As pirate players become more successful, they get a bounty on their heads, and some players may be tempted to attack opposing players to collect a reward from one of the nations. And if players don’t feel inclined to attack each other, cards often bring non-player ships onto the board. These ships may be the armed forces of the one of the four nations, and are thus a danger to pirate-players, or they may be non-player pirates who pose a threat to players acting as merchants.
As you can see, there is a lot going on in M&M, and a full game can take three hours (although it can be less if one player has a string of good luck).
What was my reaction to the game, and the reaction of the other players? I rather liked Merchants & Marauders. While there is certainly a lot of luck in the constant drawing of cards and rolling of dice, I don’t mind those things in an adventure game. And I appreciate that the game lets me choose to be a pirate or not, and gives me many ways to try to score points. I can mind my own business and trade goods and go on missions, or I can attack both merchant shipping and opposing players if I am willing to press my luck. Also, the physical production of the game is good with sturdy plastic ships and so many cards that you might think it was a Fantasy Flight game. One friend I played with was initially skeptical of the game, but soon wanted to borrow a copy of it.
But not all the other players liked the immense amount of luck in the game. In the second game I played, Tom quickly won with a merchant strategy before anyone else had more than three or four points. Tom said he had been incredibly lucky with his draws from the merchant goods deck which allowed him to deliver high-demand goods to nearby ports, and caused him to speed to victory. Tom thought it should have been tougher for him to win.

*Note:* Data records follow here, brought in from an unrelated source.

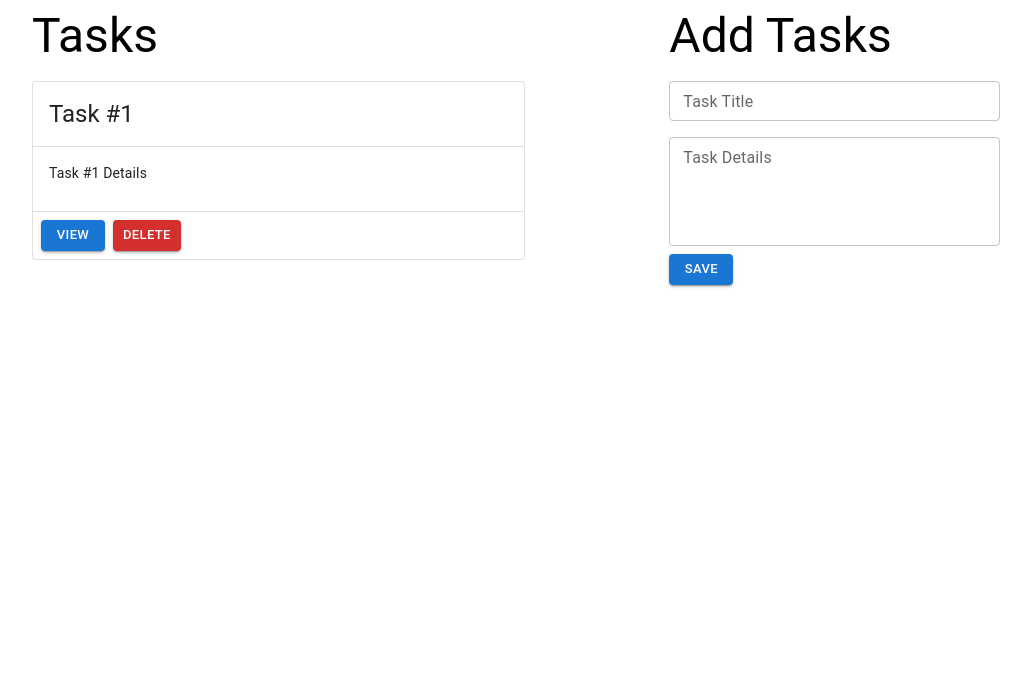
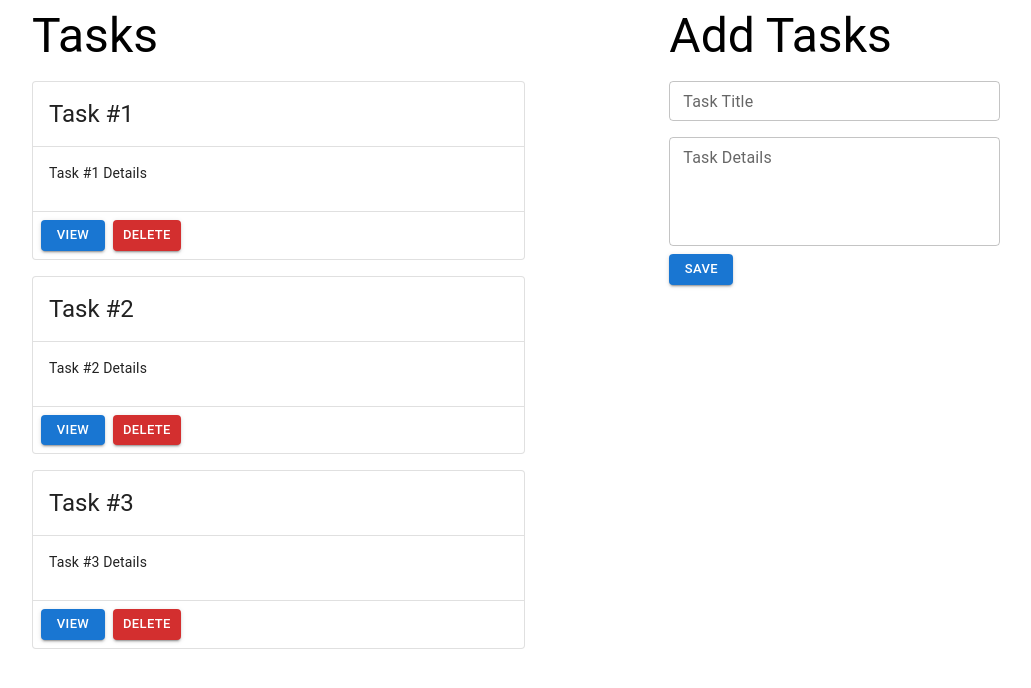
Before and after one commit to mrahma04/simple-todo-app-v2.0, a React (Create React App) app: page / in a window 1280 px wide. Shown: the top 688 px of the page, without its empty margins (136-1167 px from the left). Built offline with nearby package versions, Linux system fonts and the light colour scheme.

Commit message:
tasks can now be added interactively using the form

```diff
--- a/package.json
+++ b/package.json
@@ -12,6 +12,7 @@
     "react": "^18.2.0",
     "react-dom": "^18.2.0",
     "react-scripts": "5.0.1",
+    "uuid": "^8.3.2",
     "web-vitals": "^2.1.4"
   },
   "scripts": {
--- a/src/components/Dashboard.js
+++ b/src/components/Dashboard.js
@@ -1,23 +1,34 @@
-import React from "react";
+import React, { useState } from "react";
 import TasksList from "./TasksList";
 import TaskForm from "./TaskForm";
+import tasks from "../data/tasks";
 import { Container, Grid, Typography } from "@mui/material";
 
 const Dashboard = () => {
+  const [tasksList, setTasksList] = useState(tasks);
+
+  console.log(tasksList);
+
+  const handleCreateTask = (task) => {
+    setTasksList([...tasksList, task]);
+  };
+
   return (
     <Container>
       <Grid container px={{ xs: 10 }}>
         <Grid item xs={8}>
           <Container>
-            <Typography variant="h3" gutterBottom>Tasks</Typography>
-            <TasksList></TasksList>
+            <Typography variant="h3" gutterBottom>
+              Tasks
+            </Typography>
+            <TasksList tasksList={tasksList}></TasksList>
           </Container>
         </Grid>
         <Grid item xs={4}>
           <Typography variant="h3" gutterBottom>
             Add Tasks
           </Typography>
-          <TaskForm></TaskForm>
+          <TaskForm handleCreateTask={handleCreateTask}></TaskForm>
         </Grid>
       </Grid>
     </Container>
--- a/src/components/TaskForm.js
+++ b/src/components/TaskForm.js
@@ -1,7 +1,9 @@
 import React, { useState } from "react";
 import { Box, TextField, Button, CardActions } from "@mui/material";
 
-const TaskForm = () => {
+import { v4 as uuidv4 } from "uuid";
+
+const TaskForm = ({ handleCreateTask }) => {
   const [inputValues, setInputValues] = useState({
     title: "",
     details: "",
@@ -16,7 +18,8 @@ const TaskForm = () => {
 
   const handleSubmit = (event) => {
     event.preventDefault();
-    console.log("clicked Save", inputValues);
+    console.log("NEW INPUT VALUES AFTER CLICKING SAVE", inputValues);
+    handleCreateTask({ ...inputValues, id: uuidv4() });
   };
 
   return (
--- a/src/components/TaskItem.js
+++ b/src/components/TaskItem.js
@@ -9,22 +9,31 @@ import {
   Divider,
 } from "@mui/material";
 
-const TaskItem = () => {
+const TaskItem = ({ task }) => {
   return (
-    <Card sx={{ width: "80%" }} variant="outlined">
-      <CardHeader title="Task #1"></CardHeader>
+    <Card sx={{ width: "80%", marginBottom: "1rem" }} variant="outlined">
+      <CardHeader title={task.title}></CardHeader>
       <Divider></Divider>
       <CardContent>
         <Typography variant="body2" sx={{ minHeight: "2rem" }}>
-          Task #1 Details
+          {task.details}
         </Typography>
       </CardContent>
       <Divider></Divider>
       <CardActions>
-        <Button variant="contained" size="small" onClick={() => console.log('clicked View')}>
+        <Button
+          variant="contained"
+          size="small"
+          onClick={() => console.log("clicked View")}
+        >
           View
         </Button>
-        <Button variant="contained" size="small" color='error' onClick={() => console.log('clicked Delete')}>
+        <Button
+          variant="contained"
+          size="small"
+          color="error"
+          onClick={() => console.log("clicked Delete")}
+        >
           Delete
         </Button>
       </CardActions>
--- a/src/components/TasksList.js
+++ b/src/components/TasksList.js
@@ -1,10 +1,14 @@
-import React from 'react'
-import TaskItem from './TaskItem'
+import React from "react";
+import TaskItem from "./TaskItem";
 
-const TasksList = () => {
-    return (
-        <TaskItem></TaskItem>
-    )
-}
+const TasksList = ({ tasksList }) => {
+  return (
+    <>
+      {tasksList.map((task) => (
+        <TaskItem task={task} key={task.id}></TaskItem>
+      ))}
+    </>
+  );
+};
 
-export default TasksList
+export default TasksList;
--- /dev/null
+++ b/src/data/tasks.js
@@ -0,0 +1,19 @@
+const tasks = [
+  {
+    id: 1,
+    title: "Task #1",
+    details: "Task #1 Details",
+  },
+  {
+    id: 2,
+    title: "Task #2",
+    details: "Task #2 Details",
+  },
+  {
+    id: 3,
+    title: "Task #3",
+    details: "Task #3 Details",
+  },
+];
+
+export default tasks;
```
Also changed, not shown: 1 other file (tests, documents, lock files or other folders).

Those who like adventure games with a lot of good bits and a lot of luck should like Merchants & Marauders. Those who favor luck-less strategy games should probably avoid it.
— Kris Hall
[Editor’s Note: Due to some technical problems, I have posted this column for Kris. When we get things straight, the “authorship” of this article will revert to Kris Hall. –DY]